| EXERCISE INSTRUCTIONS |
Before copying, set the pictures aside; then repeat every line below verbatim.

Start of LISTED ENTRIES

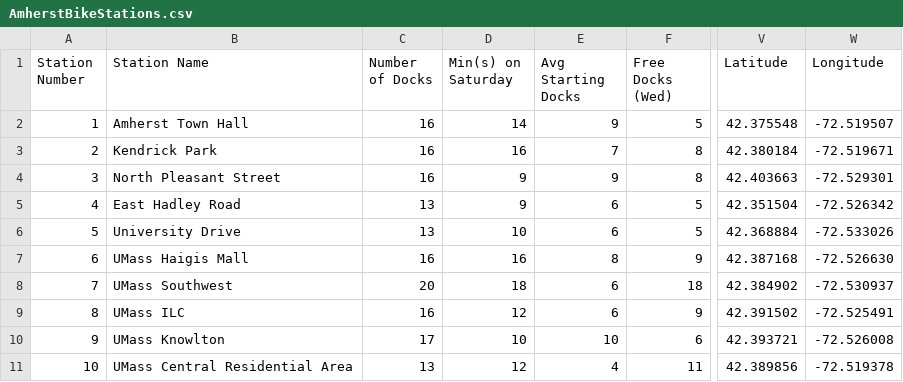
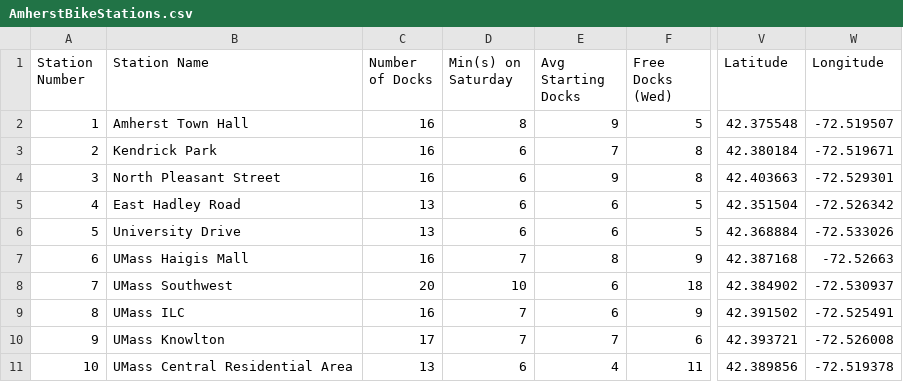
Before and after one commit to elliottower/ValleyBikeProject, a CSV file: AmherstBikeStations.csv, drawn as a sheet; only a part is shown, gaps mark what is left out; the diff names each change by its address in the sheet, - before the commit and + after, or states it on an @@ line.

```diff
--- a/AmherstBikeStations.csv
+++ b/AmherstBikeStations.csv
-D2 (Min(s) on Saturday): 14
+D2 (Min(s) on Saturday): 8
-D3 (Min(s) on Saturday): 16
+D3 (Min(s) on Saturday): 6
-D4:D5 (Min(s) on Saturday): 9
+D4:D5 (Min(s) on Saturday): 6
-D6 (Min(s) on Saturday): 10
+D6 (Min(s) on Saturday): 6
-D7 (Min(s) on Saturday): 16
+D7 (Min(s) on Saturday): 7
-W7 (Longitude): -72.526630
+W7 (Longitude): -72.52663
-D8 (Min(s) on Saturday): 18
+D8 (Min(s) on Saturday): 10
-D9 (Min(s) on Saturday): 12
+D9 (Min(s) on Saturday): 7
-D10 (Min(s) on Saturday): 10
+D10 (Min(s) on Saturday): 7
-E10 (Avg Starting Docks): 10
+E10 (Avg Starting Docks): 7
-D11 (Min(s) on Saturday): 12
+D11 (Min(s) on Saturday): 6
```
Also changed, not shown: AmherstBikeStationsTest.csv, 3 other files.
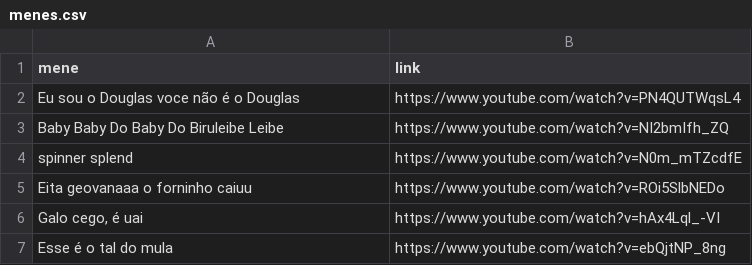
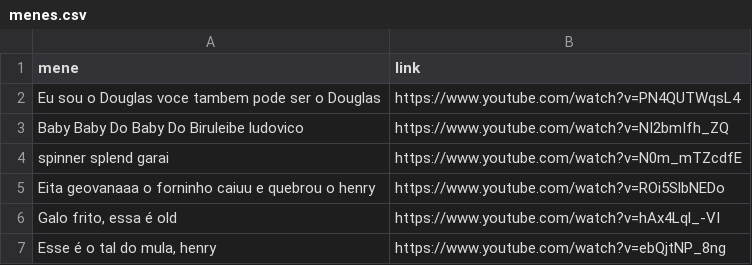
Before and after one commit to CTISM-Prof-Henry/menes-quem-quiser-pode-entrar-em-mim, a CSV file: project/menes.csv, drawn as a sheet.

Commit message:
escagalhando tudo

```diff
--- a/project/menes.csv
+++ b/project/menes.csv
@@ -1,7 +1,7 @@
 mene,link
-"Eu sou o Douglas voce não é o Douglas","https://www.youtube.com/watch?v=PN4QUTWqsL4"
-"Baby Baby Do Baby Do Biruleibe Leibe","https://www.youtube.com/watch?v=NI2bmIfh_ZQ"
-"spinner splend","https://www.youtube.com/watch?v=N0m_mTZcdfE"
-"Eita geovanaaa o forninho caiuu","https://www.youtube.com/watch?v=ROi5SlbNEDo"
-"Galo cego, é uai","https://www.youtube.com/watch?v=hAx4Lql_-VI"
-"Esse é o tal do mula","https://www.youtube.com/watch?v=ebQjtNP_8ng"
+"Eu sou o Douglas voce tambem pode ser o Douglas","https://www.youtube.com/watch?v=PN4QUTWqsL4"
+"Baby Baby Do Baby Do Biruleibe ludovico","https://www.youtube.com/watch?v=NI2bmIfh_ZQ"
+"spinner splend garai","https://www.youtube.com/watch?v=N0m_mTZcdfE"
+"Eita geovanaaa o forninho caiuu e quebrou o henry","https://www.youtube.com/watch?v=ROi5SlbNEDo"
+"Galo frito, essa é old","https://www.youtube.com/watch?v=hAx4Lql_-VI"
+"Esse é o tal do mula, henry","https://www.youtube.com/watch?v=ebQjtNP_8ng"
```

End of LISTED ENTRIES

| EXERCISE RESPONSE |
Before and after one commit to elliottower/ValleyBikeProject, a CSV file: AmherstBikeStations.csv, drawn as a sheet; only a part is shown, gaps mark what is left out; the diff names each change by its address in the sheet, - before the commit and + after, or states it on an @@ line.

```diff
--- a/AmherstBikeStations.csv
+++ b/AmherstBikeStations.csv
-D2 (Min(s) on Saturday): 14
+D2 (Min(s) on Saturday): 8
-D3 (Min(s) on Saturday): 16
+D3 (Min(s) on Saturday): 6
-D4:D5 (Min(s) on Saturday): 9
+D4:D5 (Min(s) on Saturday): 6
-D6 (Min(s) on Saturday): 10
+D6 (Min(s) on Saturday): 6
-D7 (Min(s) on Saturday): 16
+D7 (Min(s) on Saturday): 7
-W7 (Longitude): -72.526630
+W7 (Longitude): -72.52663
-D8 (Min(s) on Saturday): 18
+D8 (Min(s) on Saturday): 10
-D9 (Min(s) on Saturday): 12
+D9 (Min(s) on Saturday): 7
-D10 (Min(s) on Saturday): 10
+D10 (Min(s) on Saturday): 7
-E10 (Avg Starting Docks): 10
+E10 (Avg Starting Docks): 7
-D11 (Min(s) on Saturday): 12
+D11 (Min(s) on Saturday): 6
```
Also changed, not shown: AmherstBikeStationsTest.csv, 3 other files.
Before and after one commit to CTISM-Prof-Henry/menes-quem-quiser-pode-entrar-em-mim, a CSV file: project/menes.csv, drawn as a sheet.

Commit message:
escagalhando tudo

```diff
--- a/project/menes.csv
+++ b/project/menes.csv
@@ -1,7 +1,7 @@
 mene,link
-"Eu sou o Douglas voce não é o Douglas","https://www.youtube.com/watch?v=PN4QUTWqsL4"
-"Baby Baby Do Baby Do Biruleibe Leibe","https://www.youtube.com/watch?v=NI2bmIfh_ZQ"
-"spinner splend","https://www.youtube.com/watch?v=N0m_mTZcdfE"
-"Eita geovanaaa o forninho caiuu","https://www.youtube.com/watch?v=ROi5SlbNEDo"
-"Galo cego, é uai","https://www.youtube.com/watch?v=hAx4Lql_-VI"
-"Esse é o tal do mula","https://www.youtube.com/watch?v=ebQjtNP_8ng"
+"Eu sou o Douglas voce tambem pode ser o Douglas","https://www.youtube.com/watch?v=PN4QUTWqsL4"
+"Baby Baby Do Baby Do Biruleibe ludovico","https://www.youtube.com/watch?v=NI2bmIfh_ZQ"
+"spinner splend garai","https://www.youtube.com/watch?v=N0m_mTZcdfE"
+"Eita geovanaaa o forninho caiuu e quebrou o henry","https://www.youtube.com/watch?v=ROi5SlbNEDo"
+"Galo frito, essa é old","https://www.youtube.com/watch?v=hAx4Lql_-VI"
+"Esse é o tal do mula, henry","https://www.youtube.com/watch?v=ebQjtNP_8ng"
```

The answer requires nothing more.